Fort Stirling Park
Fort Stirling Park
In March 1776, American forces built Fort Stirling on this site to protect ships on the East River. They originally named it Fort Half-Moon, because its shape resembled a crescent. The Americans were ousted from Brooklyn after the Battle of Long Island (also known as the Battle of Brooklyn) in August 1776, and the British occupied the fort until 1783. According to tradition, residents of Kings County demolished the fort not long after the British evacuation.
Prior to destroying the fort, however, the American colonists renamed it for Major General William Alexander (17261783), also known as Lord Stirling. An American Revolutionary general, Alexander was considered a nobleman in America despite the fact that his claim to succeed the sixth Earl of Stirling was rejected by the British House of Lords (the upper house of the British Parliament). Stirling served in the French and Indian War (1754-1763), and was noted for his leadership of the Fourth Brigade in the Battle of Long Island in 1776. In a maneuver that permitted 300 American men to escape, Stirling surrendered himself to the British forces. He was later freed in a prisoner exchange and fought at Trenton, New Jersey (December 1776), Brandywine, Pennsylvania (September 1777), Germantown, Pennsylvania (October 1777), and Monmouth, New Jersey (June 1778). Stirling was also renowned for his support of General George Washington (1732-1799) in the Conway Cabal, the supposed plot of October 1778 to replace Washington as commander-in-chief of the Continental Army with General Horatio Gates (1782?-1806).
In 1867, the City of Brooklyn designated this parkland Brooklyn Heights Park.

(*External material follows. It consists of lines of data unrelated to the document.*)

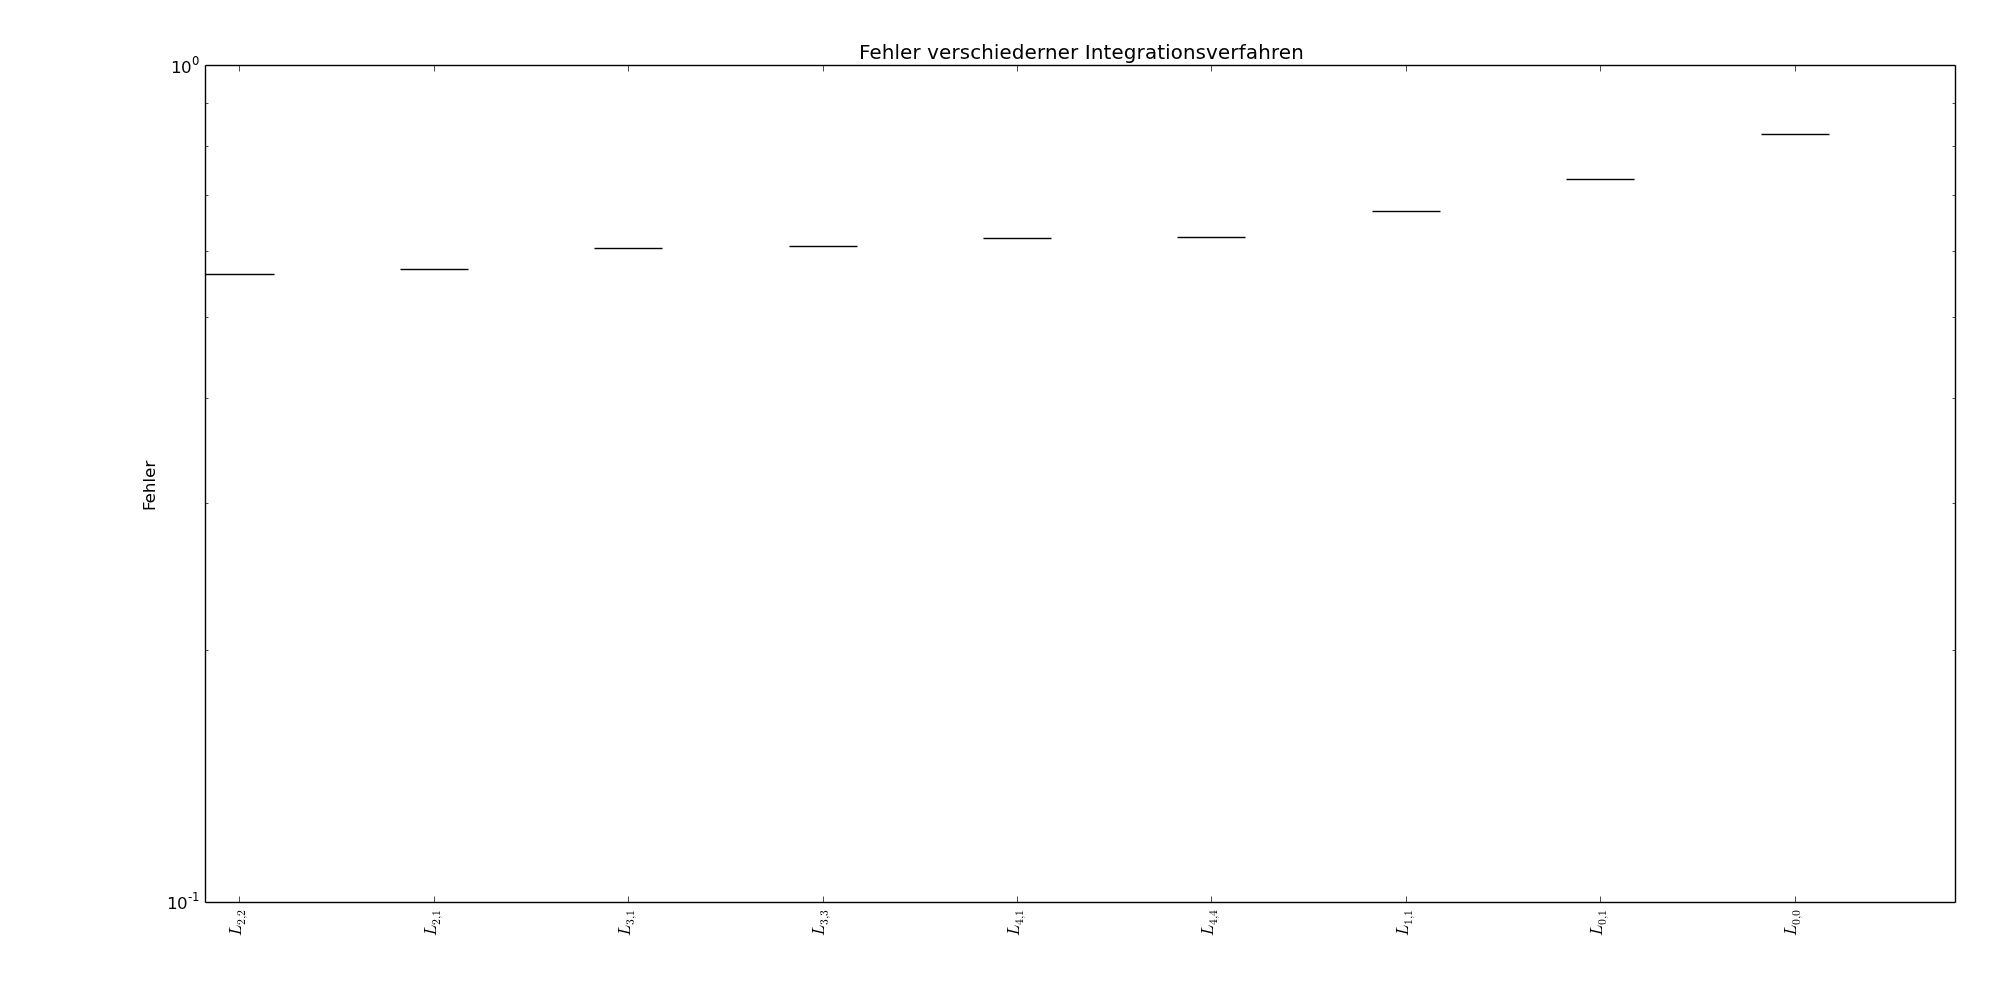
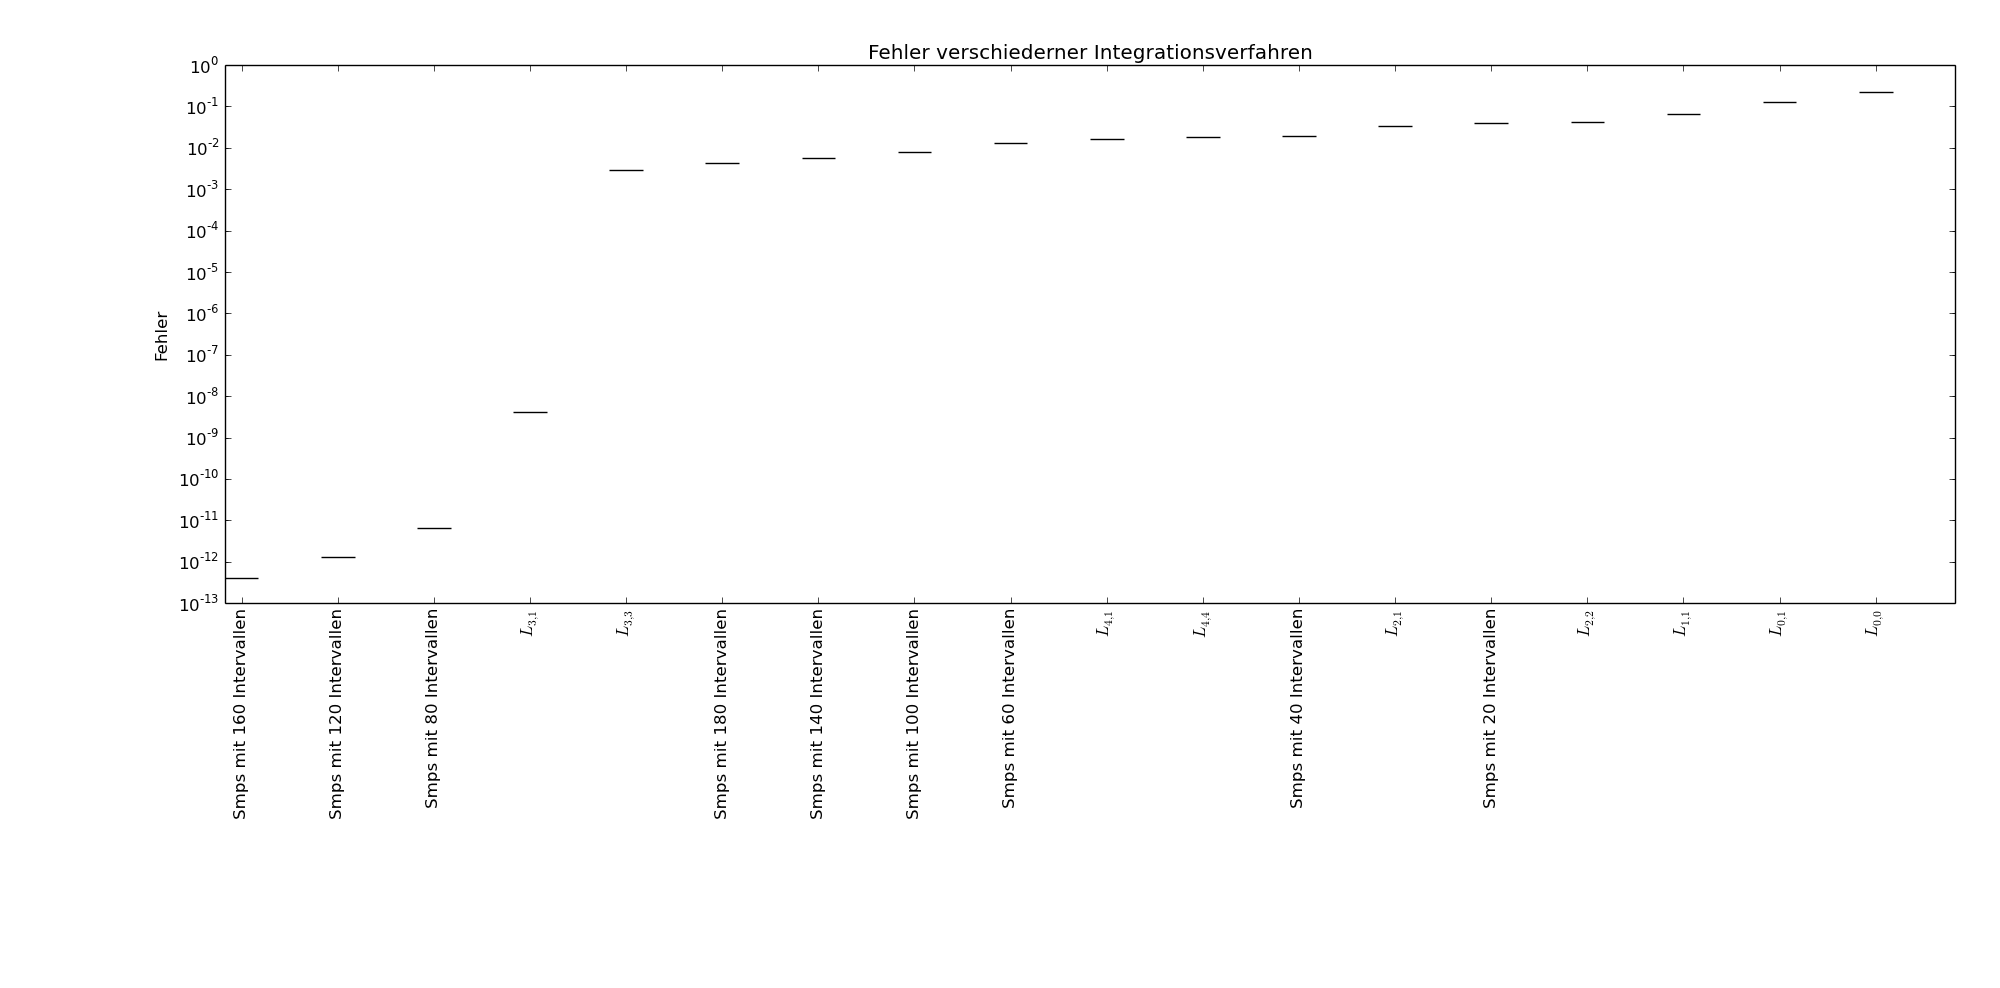
7.2.2 Finish

diff --git a/sheet7/sheet7.py b/sheet7/sheet7.py
@@ -164,31 +164,33 @@ for i in range(0,5):
 		if((i == j) or (j == 1 and i !=1)):
 			l.append((np.abs(np.pi/(3.*np.sqrt(3.))-(romberg(f,0,np.pi/2,i,j))),'$L_{'+ str(i) +','+ str(j) +'}$'))
 			
+
+for i in range(20,200,20):
+	l.append((np.abs(np.pi/(3.*np.sqrt(3.))-(int(f,0,np.pi/2,i,ISI))),'Smps mit '+ str(i) +'       Intervallen'))
+	
+
 			
 #Der Plot wurde als vgl3.png exportiert.			
-l =  sorted(l, key=lambda tupel: tupel[0])
+#l =  sorted(l, key=lambda tupel: tupel[0])
+#A = []
+#legend = []
+#for i in l:
+#	A.append(i[0])
+#	legend.append(i[1])
 
-A = []
-legend = []
-for i in l:
-	A.append(i[0])
-	legend.append(i[1])
+#A = np.array(A)
+#N = len(A)
 
-A = np.array(A)
-N = len(A)
+#ind = np.arange(N)   
+#width = 0.35 
 
-ind = np.arange(N)   
-width = 0.35 
+#p = plt.bar(ind, A,width, color='r')
+#plt.yscale('log')
 
-p = plt.bar(ind, A,width, color='r')
-plt.yscale('log')
+#plt.ylabel('Fehler')
+#plt.title('Fehler verschiederner Integrationsverfahren')
+#plt.xticks(ind+width/2., legend, rotation=90)
+#plt.tight_layout()
 
-plt.ylabel('Fehler')
-plt.title('Fehler verschiederner Integrationsverfahren')
-plt.xticks(ind+width/2., legend, rotation=90)
-plt.tight_layout()
-
-x = np.arange(0,100,0.1)
-plt.plot(x,)
-plt.show()
+#plt.show()
  
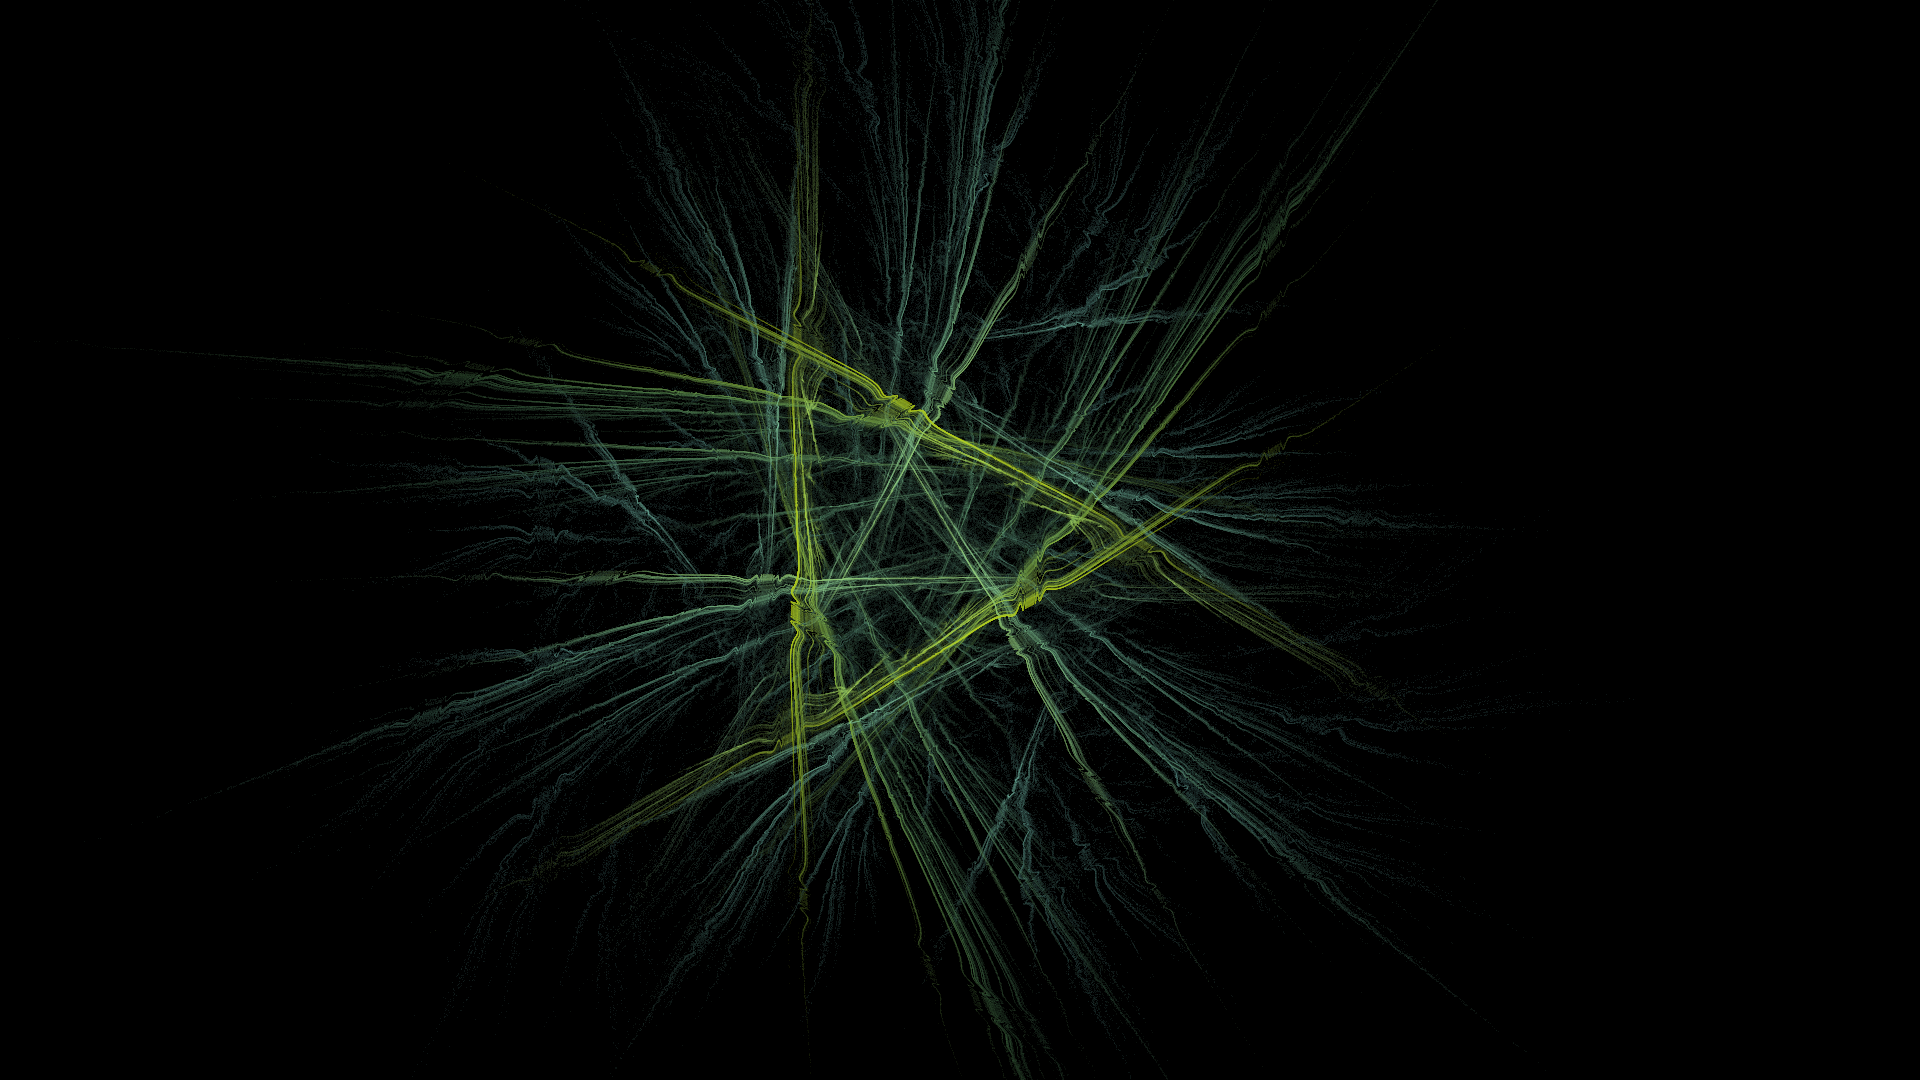
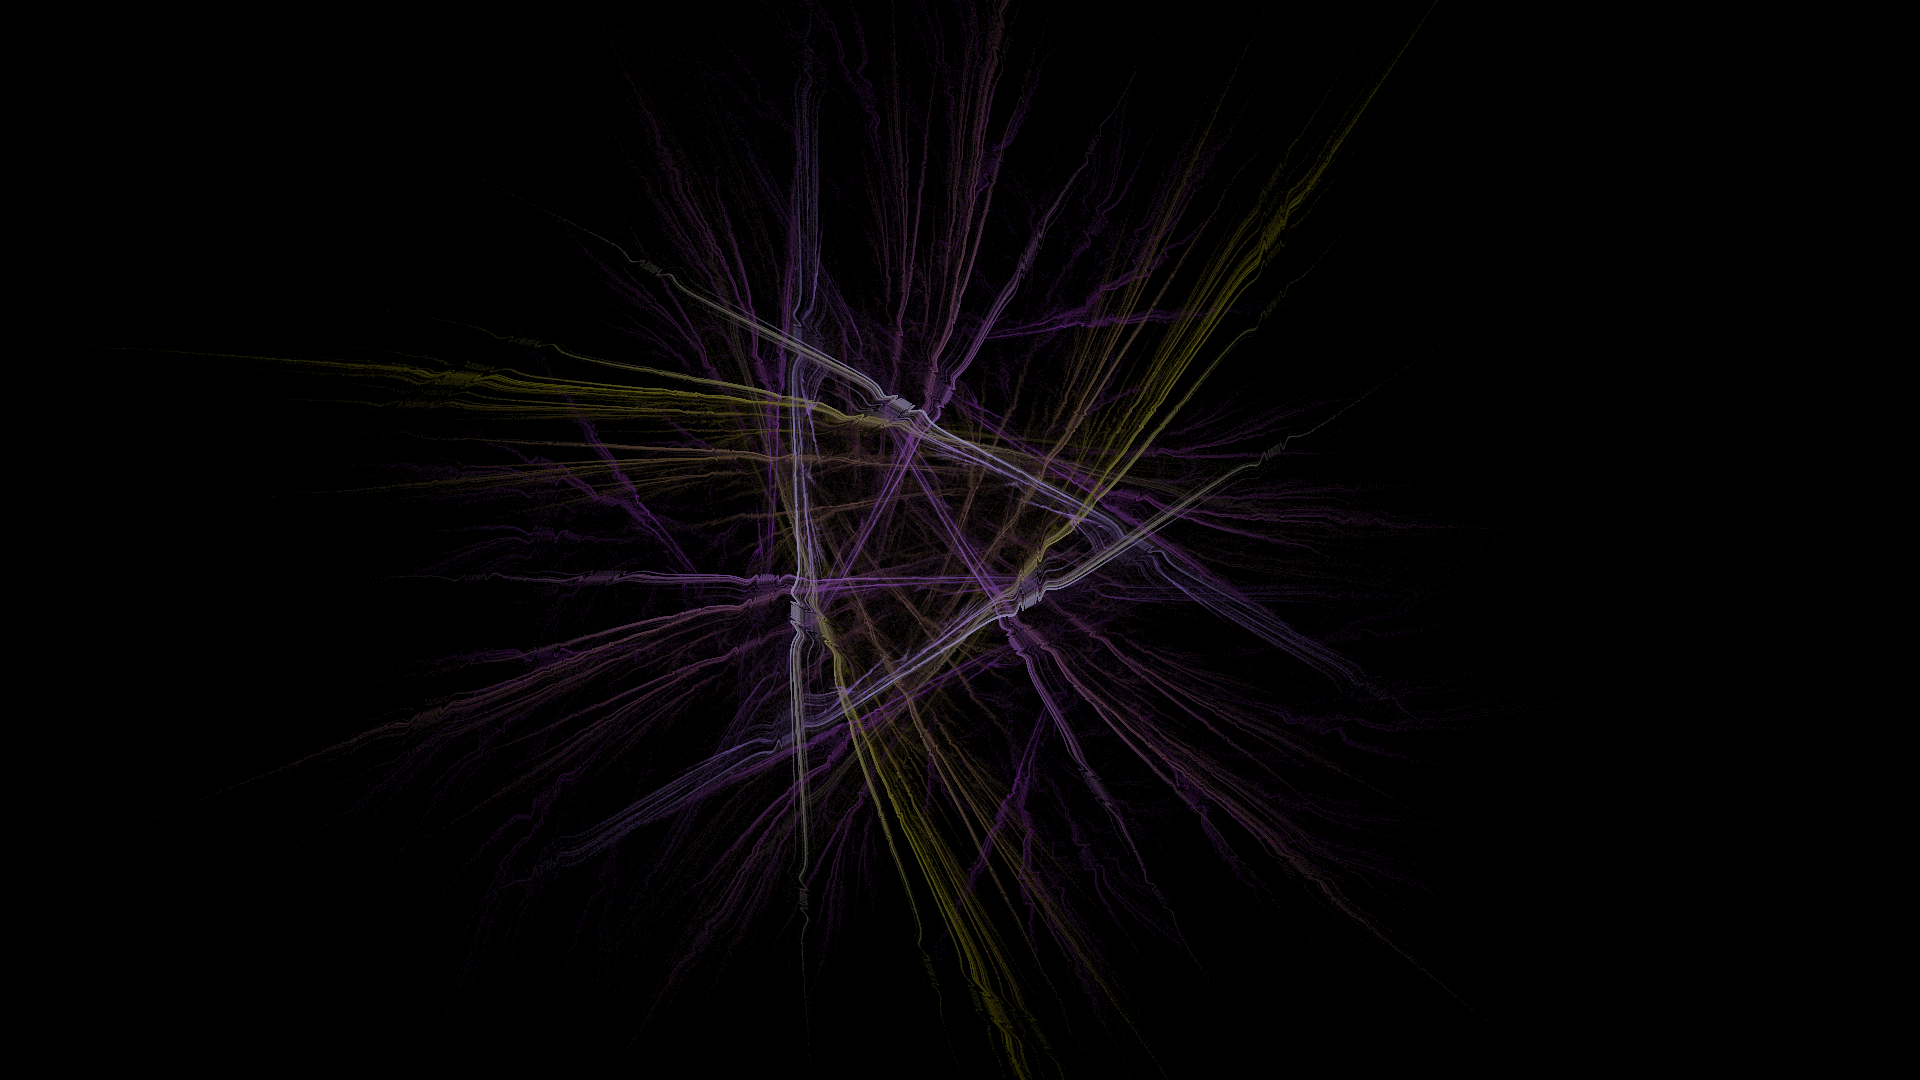
delete .keep compile to test, delete random color

Changed region(s): [[0.2188, 0.0306, 0.6875, 0.8861], [0.2812, 0.6722, 0.3125, 0.7028]]

diff --git a/internal/application/start.go b/internal/application/start.go
@@ -22,9 +22,8 @@ func (c *Conversion) Start(opts flag_parse.Opts, fs afero.Fs, logger *slog.Logge
 		opts.Symmetry = 1
 	}
 
-	colorRnd := rand.New(rand.NewSource(time.Now().Unix()))
 	baseSeed := int64(opts.Seed)
-
+	boundsRnd := rand.New(rand.NewSource(baseSeed))
 	if opts.Randomize || len(opts.AffineParams) == 0 || len(opts.Functions) == 0 {
 		RandomizeAffineParamsWithOptions(&opts, rand.New(rand.NewSource(time.Now().UnixNano())), RandomizeOptions{
 			Count:    2,
@@ -34,9 +33,9 @@ func (c *Conversion) Start(opts flag_parse.Opts, fs afero.Fs, logger *slog.Logge
 
 	for i, a := range opts.AffineParams {
 		if a.ColorR == 0 && a.ColorG == 0 && a.ColorB == 0 {
-			a.ColorR = colorRnd.Float64()
-			a.ColorG = colorRnd.Float64()
-			a.ColorB = colorRnd.Float64()
+			a.ColorR = boundsRnd.Float64()
+			a.ColorG = boundsRnd.Float64()
+			a.ColorB = boundsRnd.Float64()
 		}
 
 		affRepo.AddAffine(a)
@@ -50,7 +49,7 @@ func (c *Conversion) Start(opts flag_parse.Opts, fs afero.Fs, logger *slog.Logge
 	}
 
 	boundsAcc := infrastructure.NewBoundsAccumulator()
-	boundsRnd := rand.New(rand.NewSource(baseSeed))
+
 	boundsConv := NewConversion(affRepo, trRepo, boundsRnd, boundsAcc)
 	boundsConv.logger = logger
 	boundsConv.worker = "bounds"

Twenty-one years later, the park became the property of the newly consolidated City of New York. In 1925, the Board of Aldermen voted to rename the site Fort Stirling Park in recognition of its historical significance. At that time, the Fort Greene Chapter of the Daughters of the American Revolution presented the park with a granite tablet to mark the site of Fort Stirling.
Though the park has been in existence since 1867, it was not opened to the public until 1935. That year, Parks Commissioner Robert Moses (1888-1981) developed six “pocket parks” bordering Columbia Heights and Clark, Pierrepont, Pineapple, Orange, Cranberry, and Middagh streets. A 0.074-acre plot containing the commemorative tablet had been separated from the park proper when the IRT (Interborough Rapid Transit) Clark Street Tunnel was built in 1904. In 1966, the Brooklyn Heights Association urged Parks to add this parcel back to Fort Stirling Park in order to preserve the park’s river views. The plot appeared on the City's surplus auction list in 1971 and was subsequently added to the park, bringing it to its current acreage. A black iron fence surrounds the park, a plaque commemorates Fort Stirling, and visitors can view the Brooklyn Bridge, the East River, and the Manhattan skyline.